1 Was not this distribution of the powers belonging to a national sovereignty the basal idea of Gothic or Germanic feudalism, which once entered into the constitution of all the modern nations of western Europe? The feudal chief had an independent sovereign authority for local objects, coexistent with ageneral subjection of himself and vassals to the king or nation. See Bodin'sRep., as to a sort of sovereignty in certain great families. B. 1 c. 2, (Knolles' Tr. p. 13.) The towns (muncipium) first acquired, as corporations, an authority like that of feudal lords. The petty sovereignty of chiefs among the Celtic nations appears to have been more isolated. The Roman political system tended to concentrate all autonomic power in a single hand. Compare Lieber's Civil Liberty and Self-Govemment
• G. T. Curtis's Hist of the Origin, &c, of the Const of the U. S., vol. I., p. 206. "Political sovereignty is capable of partition, according to the character of its subjects, so that," Ace. The partition of the powers of sovereignty, referred to in the text, is a different thing from that distribution or separation of the three functions or departments of sovereign power, (the three modes or forms by which it may be manifested, the legislative, judicial, and executive authority,) which is often discussed by publicists, as Bowyer*s Univ. Public Law, p. 144, and citations.
THE COLONIAL DISTRIBUTION. 315
world indivisible, or the prerogative of a unity. But the constituents of that state may, relatively to each other, either be an individual or a number of individuals holding, as a political unit, the whole power of a state ; or else an aggregate of individuals or political unities, each holding, independently of the others, separate powers for specified objects and within specified limits of space or of time.

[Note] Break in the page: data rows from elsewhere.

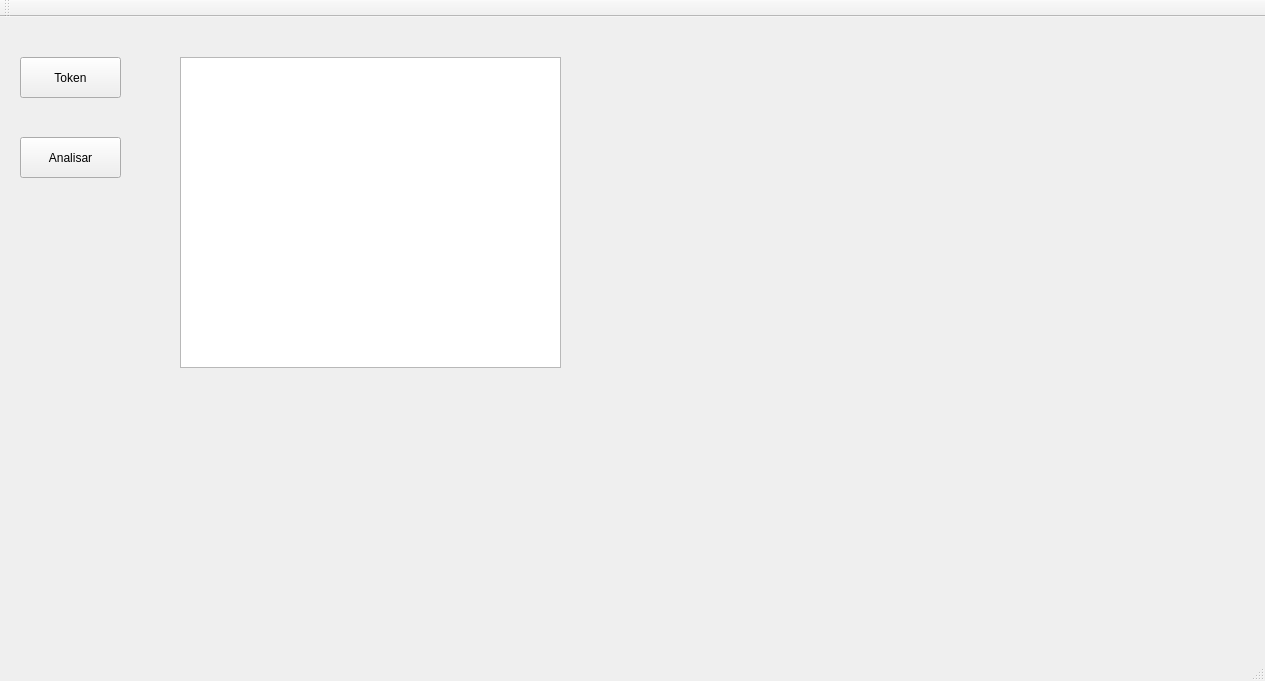
The window that 04-Analisador-Lexico/mainwindow.ui (FeBarbosa/Compiladores) describes before a commit, drawn with Qt 5.
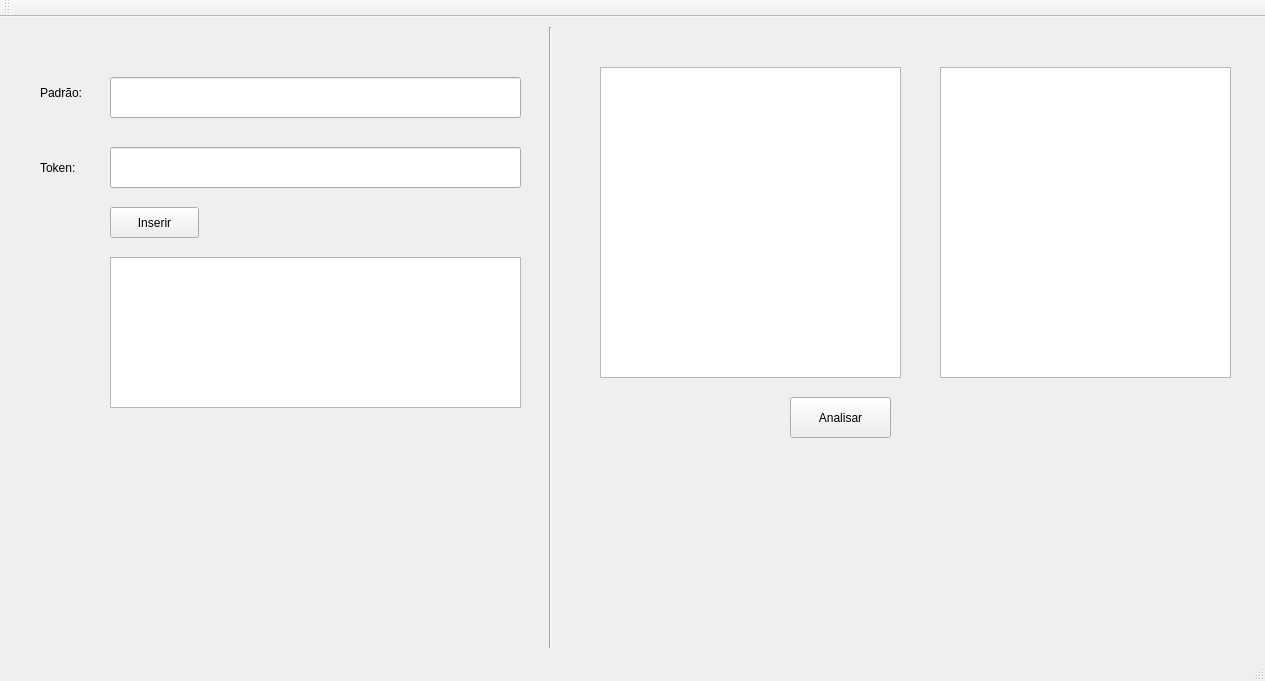
The same window after the commit.

Commit message: Editando a GUI do Analisador Lexico

Patch:
```diff
--- a/04-Analisador-Lexico/mainwindow.ui
+++ b/04-Analisador-Lexico/mainwindow.ui
@@ -14,24 +14,11 @@
    <string>MainWindow</string>
   </property>
   <widget class="QWidget" name="centralWidget">
-   <widget class="QPushButton" name="Token">
-    <property name="geometry">
-     <rect>
-      <x>20</x>
-      <y>40</y>
-      <width>101</width>
-      <height>41</height>
-     </rect>
-    </property>
-    <property name="text">
-     <string>Token</string>
-    </property>
-   </widget>
    <widget class="QPushButton" name="Analisar">
     <property name="geometry">
      <rect>
-      <x>20</x>
-      <y>120</y>
+      <x>790</x>
+      <y>380</y>
       <width>101</width>
       <height>41</height>
      </rect>
@@ -40,14 +27,128 @@
      <string>Analisar</string>
     </property>
    </widget>
+   <widget class="QTextEdit" name="entradaCodigo">
+    <property name="enabled">
+     <bool>true</bool>
+    </property>
+    <property name="geometry">
+     <rect>
+      <x>600</x>
+      <y>50</y>
+      <width>301</width>
+      <height>311</height>
+     </rect>
+    </property>
+   </widget>
+   <widget class="QLabel" name="label">
+    <property name="geometry">
+     <rect>
+      <x>40</x>
+      <y>60</y>
+      <width>67</width>
+      <height>31</height>
+     </rect>
+    </property>
+    <property name="text">
+     <string>Padrão:</string>
+    </property>
+   </widget>
+   <widget class="QLineEdit" name="entradaExpressao">
+    <property name="geometry">
+     <rect>
+      <x>110</x>
+      <y>60</y>
+      <width>411</width>
+      <height>41</height>
+     </rect>
+    </property>
+   </widget>
+   <widget class="QLabel" name="label_2">
+    <property name="geometry">
+     <rect>
+      <x>40</x>
+      <y>140</y>
+      <width>51</width>
+      <height>21</height>
+     </rect>
+    </property>
+    <property name="text">
+     <string>Token:</string>
+    </property>
+   </widget>
+   <widget class="QLineEdit" name="entradaToken">
+    <property name="geometry">
+     <rect>
+      <x>110</x>
+      <y>130</y>
+      <width>411</width>
+      <height>41</height>
+     </rect>
+    </property>
+   </widget>
+   <widget class="QTableWidget" name="tableWidget">
+    <property name="geometry">
+     <rect>
+      <x>110</x>
+      <y>240</y>
+      <width>411</width>
+      <height>151</height>
+     </rect>
+    </property>
+   </widget>
+   <widget class="QPushButton" name="inserirToken">
+    <property name="geometry">
+     <rect>
+      <x>110</x>
+      <y>190</y>
+      <width>89</width>
+      <height>31</height>
+     </rect>
+    </property>
+    <property name="text">
+     <string>Inserir</string>
+    </property>
+   </widget>
+   <widget class="QLabel" name="label_4">
+    <property name="geometry">
+     <rect>
+      <x>630</x>
+      <y>490</y>
+      <width>581</width>
+      <height>131</height>
+     </rect>
+    </property>
+    <property name="text">
+     <string/>
+    </property>
+   </widget>
    <widget class="QTextEdit" name="textEdit">
+    <property name="enabled">
+     <bool>true</bool>
+    </property>
     <property name="geometry">
      <rect>
-      <x>180</x>
-      <y>40</y>
-      <width>381</width>
+      <x>940</x>
+      <y>50</y>
+      <width>291</width>
       <height>311</height>
      </rect>
+    </property>
+    <property name="readOnly">
+     <bool>true</bool>
+    </property>
+   </widget>
+   <widget class="Line" name="line">
+    <property name="geometry">
+     <rect>
+      <x>540</x>
+      <y>10</y>
+      <width>20</width>
+      <height>621</height>
+     </rect>
+    </property>
+    <property name="orientation">
+     <enum>Qt::Vertical</enum>
     </property>
    </widget>
   </widget>
```
Left out of the diff: 2 changed lines with no effect on the pictures. The commit also changes 7 other files.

This may certainly be the judicial apprehension of such powers, or their legal character in the jurisprudence of such a state. Whether there must not be in every nation or state some one person, or mass of persons, who potentially hold, or may exercise, if he or they will, every power that can be called sovereign or political power, is a different question; belonging to the domain of political ethics.1
§ 234. Even supposing political power over persons and things to be separately invested in distinct portions or constituents of a nation, under a law proceeding from some one supreme national power, the exercise of that power within specified jurisdictions, and over persons as subjects thereto, will give occasion to the existence of an international or juasi-international law as regards the exercise and effects of that power.

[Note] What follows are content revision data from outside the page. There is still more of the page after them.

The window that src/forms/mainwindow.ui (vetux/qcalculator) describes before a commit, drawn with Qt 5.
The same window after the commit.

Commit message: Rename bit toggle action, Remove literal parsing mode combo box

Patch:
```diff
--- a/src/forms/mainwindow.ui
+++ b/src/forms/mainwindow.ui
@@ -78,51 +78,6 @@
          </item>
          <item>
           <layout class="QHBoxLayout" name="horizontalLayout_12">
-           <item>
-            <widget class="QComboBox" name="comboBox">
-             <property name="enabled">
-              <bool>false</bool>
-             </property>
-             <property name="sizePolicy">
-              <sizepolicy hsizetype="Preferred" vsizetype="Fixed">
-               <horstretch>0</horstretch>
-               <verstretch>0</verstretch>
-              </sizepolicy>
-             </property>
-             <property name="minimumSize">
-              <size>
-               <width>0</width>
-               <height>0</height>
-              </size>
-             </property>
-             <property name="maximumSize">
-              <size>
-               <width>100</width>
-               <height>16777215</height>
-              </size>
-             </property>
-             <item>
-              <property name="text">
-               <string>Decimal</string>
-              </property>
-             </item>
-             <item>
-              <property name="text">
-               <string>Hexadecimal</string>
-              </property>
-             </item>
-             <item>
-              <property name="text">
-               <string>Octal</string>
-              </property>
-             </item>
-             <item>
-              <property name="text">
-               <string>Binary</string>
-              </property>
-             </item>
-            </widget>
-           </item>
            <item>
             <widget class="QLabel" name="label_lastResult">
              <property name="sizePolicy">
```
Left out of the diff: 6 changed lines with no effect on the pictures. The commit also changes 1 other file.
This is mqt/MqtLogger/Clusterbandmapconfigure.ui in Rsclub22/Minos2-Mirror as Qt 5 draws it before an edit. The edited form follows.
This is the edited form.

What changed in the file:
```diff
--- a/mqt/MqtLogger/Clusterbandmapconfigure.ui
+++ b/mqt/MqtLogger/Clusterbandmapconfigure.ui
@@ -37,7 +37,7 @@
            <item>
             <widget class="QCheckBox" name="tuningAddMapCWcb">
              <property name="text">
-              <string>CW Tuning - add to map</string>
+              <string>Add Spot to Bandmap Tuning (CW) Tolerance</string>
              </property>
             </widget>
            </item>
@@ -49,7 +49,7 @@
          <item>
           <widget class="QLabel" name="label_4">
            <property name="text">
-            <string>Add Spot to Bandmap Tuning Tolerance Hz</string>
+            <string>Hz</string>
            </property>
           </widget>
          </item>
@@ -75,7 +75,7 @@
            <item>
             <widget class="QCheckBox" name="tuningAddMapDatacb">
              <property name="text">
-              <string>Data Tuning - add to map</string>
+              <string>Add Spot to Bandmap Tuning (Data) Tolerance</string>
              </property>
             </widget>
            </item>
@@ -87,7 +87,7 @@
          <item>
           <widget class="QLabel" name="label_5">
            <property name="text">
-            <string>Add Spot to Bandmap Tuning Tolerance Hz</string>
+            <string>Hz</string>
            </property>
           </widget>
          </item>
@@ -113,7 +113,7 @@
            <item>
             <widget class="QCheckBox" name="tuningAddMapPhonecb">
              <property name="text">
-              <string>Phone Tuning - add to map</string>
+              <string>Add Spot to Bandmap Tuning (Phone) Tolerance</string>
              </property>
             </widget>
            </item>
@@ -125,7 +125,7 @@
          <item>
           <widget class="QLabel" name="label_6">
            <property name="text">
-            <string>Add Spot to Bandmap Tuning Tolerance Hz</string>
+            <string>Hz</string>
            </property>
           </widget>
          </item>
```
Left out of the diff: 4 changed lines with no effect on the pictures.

§ 235. During the connection of the North American colonies with the empire of Great Britain, the sum of the powers of national sovereignty over their territory was distributed, at least according to the views of the colonists, in some undetermined proportion, between the parliament or imperial government, and the local governments of the several colonies.9 The rules which regulated the public or political intercourse between these various constituent parts of the empire were included in the public municipal law of the empire, a law of political organization, and formed a law in the strict sense of the term, because resting, in theory at least, on the undivided national will, though they resembled public international law in many respects. But since these several parts did, in fact, separately
1 Domat, Public Law. B. L, tit. 1. Pnfendorff, B. 7, c. i, § 1. Paley, Moral PhiL, B. VI., c. 6. Lieber, Civil Lib., See., Tol 1, 168. * Ante, ch. III.